Given data section start
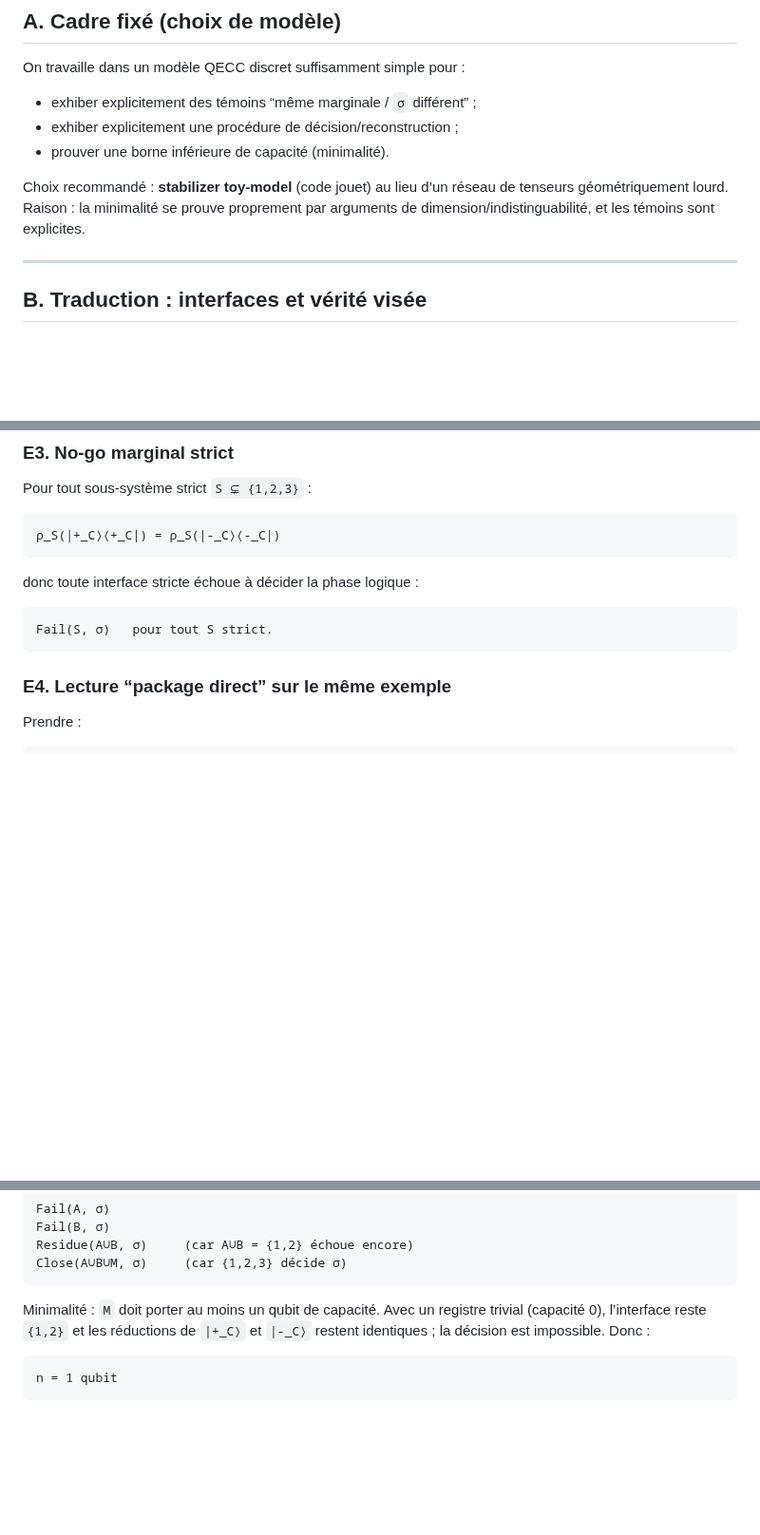
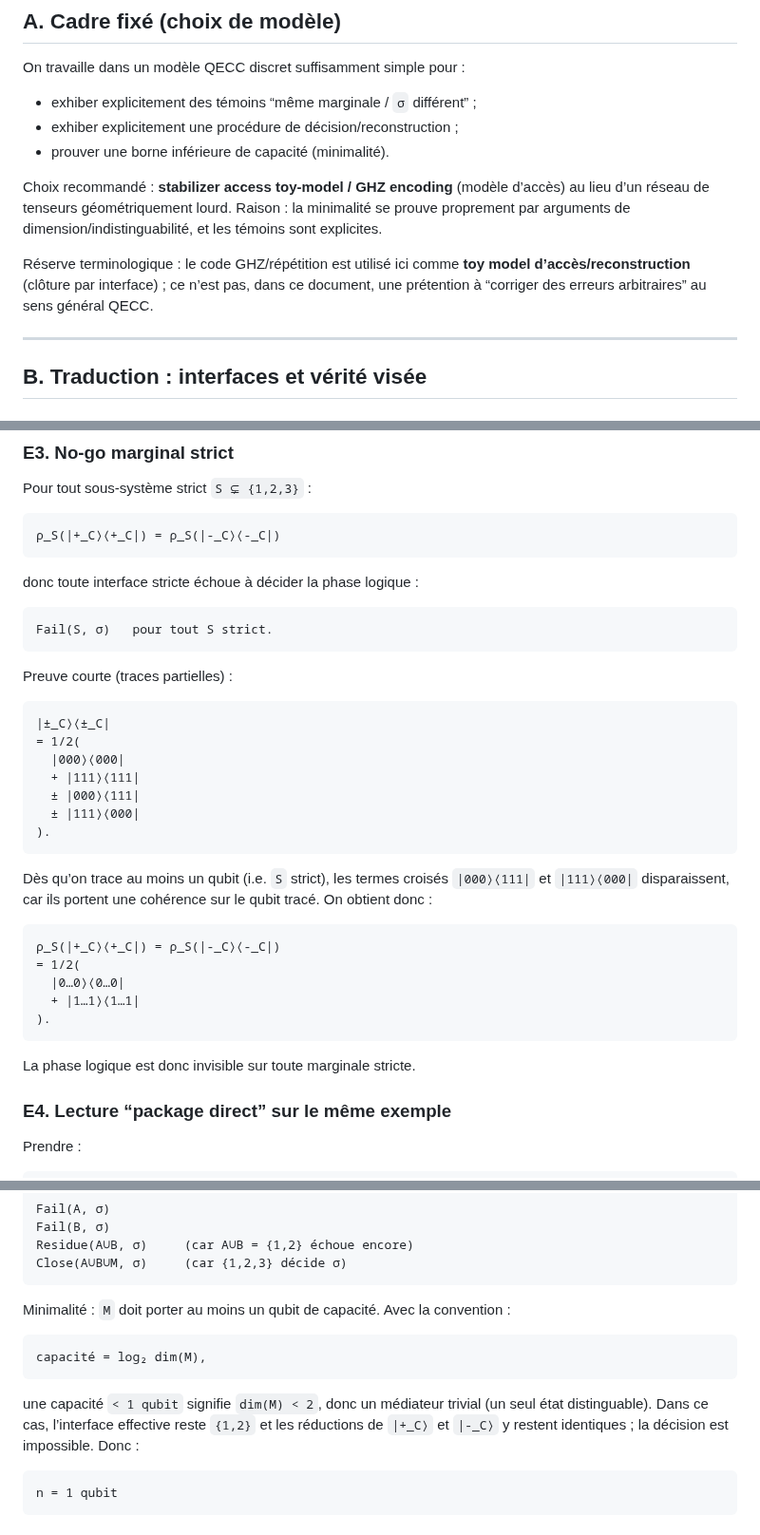
Before and after one commit to JohnDoe-collab-stack/forU2read, a Markdown page: Private_notes/HOLOGRAPHIC_CLOSURE_BRIDGE.md, 3 parts joined by grey strips. Shown at 95% size. GitHub-like rendering; blank space fills up the shorter version.

Commit message:
Tighten GHZ bridge: decision domain, no-go proof, composition notation

````diff
--- a/Private_notes/HOLOGRAPHIC_CLOSURE_BRIDGE.md
+++ b/Private_notes/HOLOGRAPHIC_CLOSURE_BRIDGE.md
@@ -23,8 +23,12 @@ On travaille dans un modèle QECC discret suffisamment simple pour :
 - exhiber explicitement une procédure de décision/reconstruction ;
 - prouver une borne inférieure de capacité (minimalité).
 
-Choix recommandé : **stabilizer toy‑model** (code jouet) au lieu d’un réseau de tenseurs géométriquement lourd.
+Choix recommandé : **stabilizer access toy‑model / GHZ encoding** (modèle d’accès) au lieu d’un réseau de tenseurs géométriquement lourd.
 Raison : la minimalité se prouve proprement par arguments de dimension/indistinguabilité, et les témoins sont explicites.
+
+Réserve terminologique :
+le code GHZ/répétition est utilisé ici comme **toy model d’accès/reconstruction** (clôture par interface) ;
+ce n’est pas, dans ce document, une prétention à “corriger des erreurs arbitraires” au sens général QECC.
 
 ---
 
@@ -217,6 +232,31 @@ donc toute interface stricte échoue à décider la phase logique :
 ```text
 Fail(S, σ)   pour tout S strict.
 ```
+
+Preuve courte (traces partielles) :
+
+```text
+|±_C⟩⟨±_C|
+= 1/2(
+  |000⟩⟨000|
+  + |111⟩⟨111|
+  ± |000⟩⟨111|
+  ± |111⟩⟨000|
+).
+```
+
+Dès qu’on trace au moins un qubit (i.e. `S` strict), les termes croisés `|000⟩⟨111|` et `|111⟩⟨000|`
+disparaissent, car ils portent une cohérence sur le qubit tracé. On obtient donc :
+
+```text
+ρ_S(|+_C⟩⟨+_C|) = ρ_S(|-_C⟩⟨-_C|)
+= 1/2(
+  |0…0⟩⟨0…0|
+  + |1…1⟩⟨1…1|
+).
+```
+
+La phase logique est donc invisible sur toute marginale stricte.
 
 ### E4. Lecture “package direct” sur le même exemple
 
@@ -255,8 +295,15 @@ Close(A∪B∪M, σ)     (car {1,2,3} décide σ)
 ```
 
 Minimalité : `M` doit porter au moins un qubit de capacité.
-Avec un registre trivial (capacité 0), l’interface reste `{1,2}` et les réductions de `|+_C⟩` et `|-_C⟩`
-restent identiques ; la décision est impossible. Donc :
+Avec la convention :
+
+```text
+capacité = log₂ dim(M),
+```
+
+une capacité `< 1 qubit` signifie `dim(M) < 2`, donc un médiateur trivial (un seul état distinguable).
+Dans ce cas, l’interface effective reste `{1,2}` et les réductions de `|+_C⟩` et `|-_C⟩` y restent identiques ;
+la décision est impossible. Donc :
 
 ```text
 n = 1 qubit
````
Also changed, not shown: other parts of Private_notes/HOLOGRAPHIC_CLOSURE_BRIDGE.md (+12 -1 lines).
Given data section end
** Task statement **
Repeat the listing above word for word and leave its images out.

** Answer to this task **
Before and after one commit to JohnDoe-collab-stack/forU2read, a Markdown page: Private_notes/HOLOGRAPHIC_CLOSURE_BRIDGE.md, 3 parts joined by grey strips. Shown at 95% size. GitHub-like rendering; blank space fills up the shorter version.

Commit message:
Tighten GHZ bridge: decision domain, no-go proof, composition notation

````diff
--- a/Private_notes/HOLOGRAPHIC_CLOSURE_BRIDGE.md
+++ b/Private_notes/HOLOGRAPHIC_CLOSURE_BRIDGE.md
@@ -23,8 +23,12 @@ On travaille dans un modèle QECC discret suffisamment simple pour :
 - exhiber explicitement une procédure de décision/reconstruction ;
 - prouver une borne inférieure de capacité (minimalité).
 
-Choix recommandé : **stabilizer toy‑model** (code jouet) au lieu d’un réseau de tenseurs géométriquement lourd.
+Choix recommandé : **stabilizer access toy‑model / GHZ encoding** (modèle d’accès) au lieu d’un réseau de tenseurs géométriquement lourd.
 Raison : la minimalité se prouve proprement par arguments de dimension/indistinguabilité, et les témoins sont explicites.
+
+Réserve terminologique :
+le code GHZ/répétition est utilisé ici comme **toy model d’accès/reconstruction** (clôture par interface) ;
+ce n’est pas, dans ce document, une prétention à “corriger des erreurs arbitraires” au sens général QECC.
 
 ---
 
@@ -217,6 +232,31 @@ donc toute interface stricte échoue à décider la phase logique :
 ```text
 Fail(S, σ)   pour tout S strict.
 ```
+
+Preuve courte (traces partielles) :
+
+```text
+|±_C⟩⟨±_C|
+= 1/2(
+  |000⟩⟨000|
+  + |111⟩⟨111|
+  ± |000⟩⟨111|
+  ± |111⟩⟨000|
+).
+```
+
+Dès qu’on trace au moins un qubit (i.e. `S` strict), les termes croisés `|000⟩⟨111|` et `|111⟩⟨000|`
+disparaissent, car ils portent une cohérence sur le qubit tracé. On obtient donc :
+
+```text
+ρ_S(|+_C⟩⟨+_C|) = ρ_S(|-_C⟩⟨-_C|)
+= 1/2(
+  |0…0⟩⟨0…0|
+  + |1…1⟩⟨1…1|
+).
+```
+
+La phase logique est donc invisible sur toute marginale stricte.
 
 ### E4. Lecture “package direct” sur le même exemple
 
@@ -255,8 +295,15 @@ Close(A∪B∪M, σ)     (car {1,2,3} décide σ)
 ```
 
 Minimalité : `M` doit porter au moins un qubit de capacité.
-Avec un registre trivial (capacité 0), l’interface reste `{1,2}` et les réductions de `|+_C⟩` et `|-_C⟩`
-restent identiques ; la décision est impossible. Donc :
+Avec la convention :
+
+```text
+capacité = log₂ dim(M),
+```
+
+une capacité `< 1 qubit` signifie `dim(M) < 2`, donc un médiateur trivial (un seul état distinguable).
+Dans ce cas, l’interface effective reste `{1,2}` et les réductions de `|+_C⟩` et `|-_C⟩` y restent identiques ;
+la décision est impossible. Donc :
 
 ```text
 n = 1 qubit
````
Also changed, not shown: other parts of Private_notes/HOLOGRAPHIC_CLOSURE_BRIDGE.md (+12 -1 lines).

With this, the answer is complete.